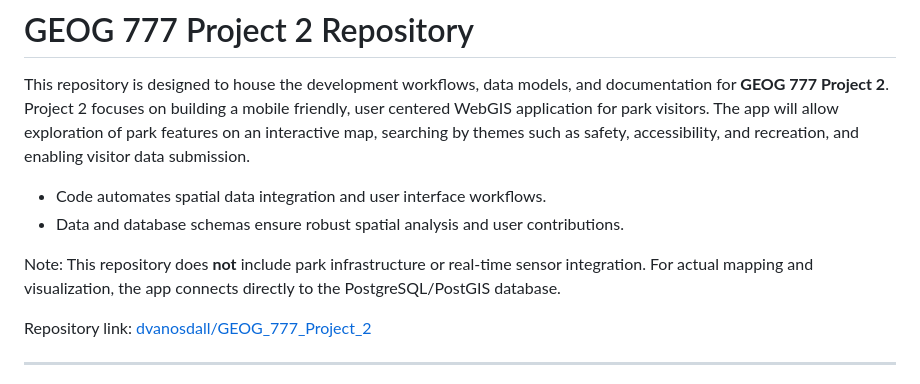
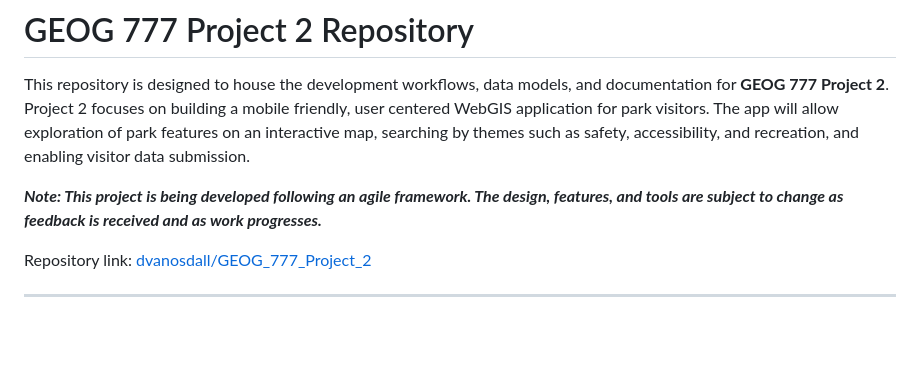
Before and after one commit to dvanosdall/GEOG_777_Project_2, a Markdown page: README.md, the part around the change. GitHub-like rendering; blank space fills up the shorter version.

Commit message:
agile statement

```diff
--- a/README.md
+++ b/README.md
@@ -3,10 +3,7 @@
 This repository is designed to house the development workflows, data models, and documentation for **GEOG 777 Project 2**.
 Project 2 focuses on building a mobile friendly, user centered WebGIS application for park visitors.  The app will allow exploration of park features on an interactive map, searching by themes such as safety, accessibility, and recreation, and enabling visitor data submission.
 
-- Code automates spatial data integration and user interface workflows.
-- Data and database schemas ensure robust spatial analysis and user contributions.
-
-Note: This repository does **not** include park infrastructure or real-time sensor integration.  For actual mapping and visualization, the app connects directly to the PostgreSQL/PostGIS database.
+**_Note: This project is being developed following an agile framework. The design, features, and tools are subject to change as feedback is received and as work progresses._**
 
 Repository link: [dvanosdall/GEOG_777_Project_2](https://github.com/dvanosdall/GEOG_777_Project_2)
 
```
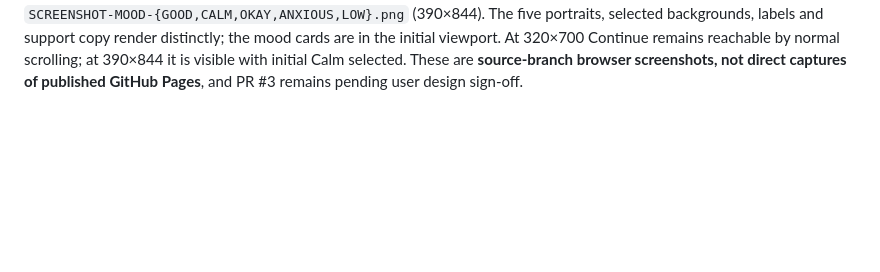
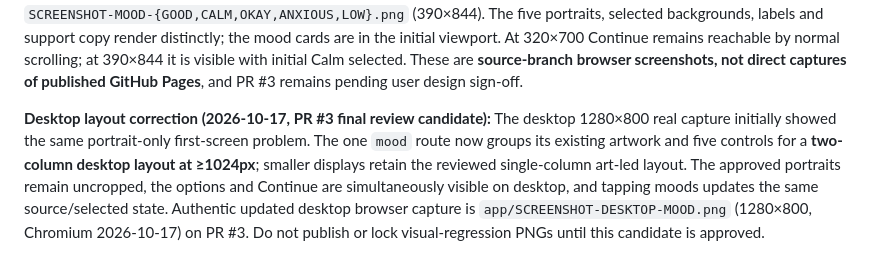
Before and after one commit to itsnotalwin/Be-you, a Markdown page: app/docs/MOOD_SELECTOR_2026-10-16.md, the part around the change. Drawn GitHub-style; blank space fills up the shorter version.

Commit message:
docs: capture approved-art desktop split as unmerged browser-verified mood candidate

```diff
--- a/app/docs/MOOD_SELECTOR_2026-10-16.md
+++ b/app/docs/MOOD_SELECTOR_2026-10-16.md
@@ -13,3 +13,5 @@
 **Phone discovery refinement (2026-10-17, REVIEW CANDIDATE):** Playwright screenshots exposed a usability gap: the original approved tall natural-ratio portrait used nearly the entire initial 390×844 / 320×700 viewport, placing all five mood buttons below the fold. Proposed `responsive.css` mobile-only adjustment presents the same full, unmodified portrait in a more compact proportional frame and tightens title/spacing so the five rounded selection cards are discoverable before scrolling. No mood sources, face refs, route logic, selected-copy values or save semantics change. The image still uses intrinsic aspect and `object-fit:contain`; do not stretch/crop it back to a square. Desktop is deliberately unchanged. New authentic Chromium review screenshots are captured by `app/tests/capture-mood-review.mjs` into `app/SCREENSHOT-MOBILE-MOOD*.png` and selected-state files; peer/user visual approval and phone/WebKit CI are required before merging PR #3.
 
 **Verified screenshot evidence on review branch (2026-10-17):** The branch capture job committed genuine, synthetic-data Chromium screenshots at `app/SCREENSHOT-MOBILE-MOOD.png` (390×844), `app/SCREENSHOT-MOBILE-MOOD-320.png` (320×700), `app/SCREENSHOT-DESKTOP-MOOD.png` (1280×800), `app/SCREENSHOT-MOBILE-MOOD-CHOICES.png`, and `SCREENSHOT-MOOD-{GOOD,CALM,OKAY,ANXIOUS,LOW}.png` (390×844). The five portraits, selected backgrounds, labels and support copy render distinctly; the mood cards are in the initial viewport. At 320×700 Continue remains reachable by normal scrolling; at 390×844 it is visible with initial Calm selected. These are **source-branch browser screenshots, not direct captures of published GitHub Pages**, and PR #3 remains pending user design sign-off.
+
+**Desktop layout correction (2026-10-17, PR #3 final review candidate):** The desktop 1280×800 real capture initially showed the same portrait-only first-screen problem. The one `mood` route now groups its existing artwork and five controls for a **two-column desktop layout at ≥1024px**; smaller displays retain the reviewed single-column art-led layout. The approved portraits remain uncropped, the options and Continue are simultaneously visible on desktop, and tapping moods updates the same source/selected state. Authentic updated desktop browser capture is `app/SCREENSHOT-DESKTOP-MOOD.png` (1280×800, Chromium 2026-10-17) on PR #3. Do not publish or lock visual-regression PNGs until this candidate is approved.
```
════════
● **Try it**: Among the lines above, which contain the word "README"? Copy every one.

● **Expected output**:
Before and after one commit to dvanosdall/GEOG_777_Project_2, a Markdown page: README.md, the part around the change. GitHub-like rendering; blank space fills up the shorter version.
--- a/README.md
+++ b/README.md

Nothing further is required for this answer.